#### Goal of the exercise:
Keeping every character intact, repeat the whole listing.

#### Provided records:
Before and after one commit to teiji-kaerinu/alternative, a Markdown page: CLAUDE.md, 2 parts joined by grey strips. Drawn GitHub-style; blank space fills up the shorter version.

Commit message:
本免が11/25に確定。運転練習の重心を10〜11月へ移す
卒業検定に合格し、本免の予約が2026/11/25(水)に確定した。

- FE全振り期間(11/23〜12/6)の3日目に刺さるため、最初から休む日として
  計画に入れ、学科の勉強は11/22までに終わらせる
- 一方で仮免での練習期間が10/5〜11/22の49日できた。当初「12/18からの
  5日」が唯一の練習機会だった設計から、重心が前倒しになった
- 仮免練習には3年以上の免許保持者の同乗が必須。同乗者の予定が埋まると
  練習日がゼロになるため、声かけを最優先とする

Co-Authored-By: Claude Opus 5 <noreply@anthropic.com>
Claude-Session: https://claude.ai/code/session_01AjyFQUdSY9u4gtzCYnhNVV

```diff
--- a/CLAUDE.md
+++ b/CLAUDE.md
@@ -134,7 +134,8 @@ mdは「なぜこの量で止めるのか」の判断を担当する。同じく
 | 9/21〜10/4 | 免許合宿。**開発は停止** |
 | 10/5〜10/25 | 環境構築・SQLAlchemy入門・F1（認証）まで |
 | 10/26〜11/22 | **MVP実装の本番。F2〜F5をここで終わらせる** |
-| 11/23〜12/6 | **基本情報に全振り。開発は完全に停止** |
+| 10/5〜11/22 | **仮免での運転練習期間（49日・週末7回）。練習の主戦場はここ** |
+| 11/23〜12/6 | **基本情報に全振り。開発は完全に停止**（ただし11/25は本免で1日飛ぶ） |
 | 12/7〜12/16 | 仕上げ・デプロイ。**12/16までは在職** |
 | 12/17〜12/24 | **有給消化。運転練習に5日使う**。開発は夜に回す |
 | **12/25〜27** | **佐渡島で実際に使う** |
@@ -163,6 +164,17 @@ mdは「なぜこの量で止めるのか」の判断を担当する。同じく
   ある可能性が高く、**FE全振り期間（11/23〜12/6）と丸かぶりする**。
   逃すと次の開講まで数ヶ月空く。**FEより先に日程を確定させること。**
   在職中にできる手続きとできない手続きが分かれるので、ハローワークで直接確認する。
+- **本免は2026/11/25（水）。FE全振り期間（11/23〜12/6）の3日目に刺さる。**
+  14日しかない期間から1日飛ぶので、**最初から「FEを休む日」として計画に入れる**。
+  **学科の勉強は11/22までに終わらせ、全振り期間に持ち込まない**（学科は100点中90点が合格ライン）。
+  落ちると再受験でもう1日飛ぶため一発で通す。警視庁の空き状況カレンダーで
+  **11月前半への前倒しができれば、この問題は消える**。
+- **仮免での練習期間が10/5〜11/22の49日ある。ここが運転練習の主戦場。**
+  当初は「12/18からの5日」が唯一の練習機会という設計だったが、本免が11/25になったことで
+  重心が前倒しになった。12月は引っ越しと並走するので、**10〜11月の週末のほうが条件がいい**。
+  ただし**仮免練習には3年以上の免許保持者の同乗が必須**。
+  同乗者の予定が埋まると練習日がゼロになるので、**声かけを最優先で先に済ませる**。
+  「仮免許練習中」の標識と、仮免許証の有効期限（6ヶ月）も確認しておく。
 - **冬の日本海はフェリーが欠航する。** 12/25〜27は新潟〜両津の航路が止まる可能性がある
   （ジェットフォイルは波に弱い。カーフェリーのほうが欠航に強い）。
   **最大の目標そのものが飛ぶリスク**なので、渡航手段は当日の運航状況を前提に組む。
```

#### Solution for this problem:
Before and after one commit to teiji-kaerinu/alternative, a Markdown page: CLAUDE.md, 2 parts joined by grey strips. Drawn GitHub-style; blank space fills up the shorter version.

Commit message:
本免が11/25に確定。運転練習の重心を10〜11月へ移す
卒業検定に合格し、本免の予約が2026/11/25(水)に確定した。

- FE全振り期間(11/23〜12/6)の3日目に刺さるため、最初から休む日として
  計画に入れ、学科の勉強は11/22までに終わらせる
- 一方で仮免での練習期間が10/5〜11/22の49日できた。当初「12/18からの
  5日」が唯一の練習機会だった設計から、重心が前倒しになった
- 仮免練習には3年以上の免許保持者の同乗が必須。同乗者の予定が埋まると
  練習日がゼロになるため、声かけを最優先とする

Co-Authored-By: Claude Opus 5 <noreply@anthropic.com>
Claude-Session: https://claude.ai/code/session_01AjyFQUdSY9u4gtzCYnhNVV

```diff
--- a/CLAUDE.md
+++ b/CLAUDE.md
@@ -134,7 +134,8 @@ mdは「なぜこの量で止めるのか」の判断を担当する。同じく
 | 9/21〜10/4 | 免許合宿。**開発は停止** |
 | 10/5〜10/25 | 環境構築・SQLAlchemy入門・F1（認証）まで |
 | 10/26〜11/22 | **MVP実装の本番。F2〜F5をここで終わらせる** |
-| 11/23〜12/6 | **基本情報に全振り。開発は完全に停止** |
+| 10/5〜11/22 | **仮免での運転練習期間（49日・週末7回）。練習の主戦場はここ** |
+| 11/23〜12/6 | **基本情報に全振り。開発は完全に停止**（ただし11/25は本免で1日飛ぶ） |
 | 12/7〜12/16 | 仕上げ・デプロイ。**12/16までは在職** |
 | 12/17〜12/24 | **有給消化。運転練習に5日使う**。開発は夜に回す |
 | **12/25〜27** | **佐渡島で実際に使う** |
@@ -163,6 +164,17 @@ mdは「なぜこの量で止めるのか」の判断を担当する。同じく
   ある可能性が高く、**FE全振り期間（11/23〜12/6）と丸かぶりする**。
   逃すと次の開講まで数ヶ月空く。**FEより先に日程を確定させること。**
   在職中にできる手続きとできない手続きが分かれるので、ハローワークで直接確認する。
+- **本免は2026/11/25（水）。FE全振り期間（11/23〜12/6）の3日目に刺さる。**
+  14日しかない期間から1日飛ぶので、**最初から「FEを休む日」として計画に入れる**。
+  **学科の勉強は11/22までに終わらせ、全振り期間に持ち込まない**（学科は100点中90点が合格ライン）。
+  落ちると再受験でもう1日飛ぶため一発で通す。警視庁の空き状況カレンダーで
+  **11月前半への前倒しができれば、この問題は消える**。
+- **仮免での練習期間が10/5〜11/22の49日ある。ここが運転練習の主戦場。**
+  当初は「12/18からの5日」が唯一の練習機会という設計だったが、本免が11/25になったことで
+  重心が前倒しになった。12月は引っ越しと並走するので、**10〜11月の週末のほうが条件がいい**。
+  ただし**仮免練習には3年以上の免許保持者の同乗が必須**。
+  同乗者の予定が埋まると練習日がゼロになるので、**声かけを最優先で先に済ませる**。
+  「仮免許練習中」の標識と、仮免許証の有効期限（6ヶ月）も確認しておく。
 - **冬の日本海はフェリーが欠航する。** 12/25〜27は新潟〜両津の航路が止まる可能性がある
   （ジェットフォイルは波に弱い。カーフェリーのほうが欠航に強い）。
   **最大の目標そのものが飛ぶリスク**なので、渡航手段は当日の運航状況を前提に組む。
```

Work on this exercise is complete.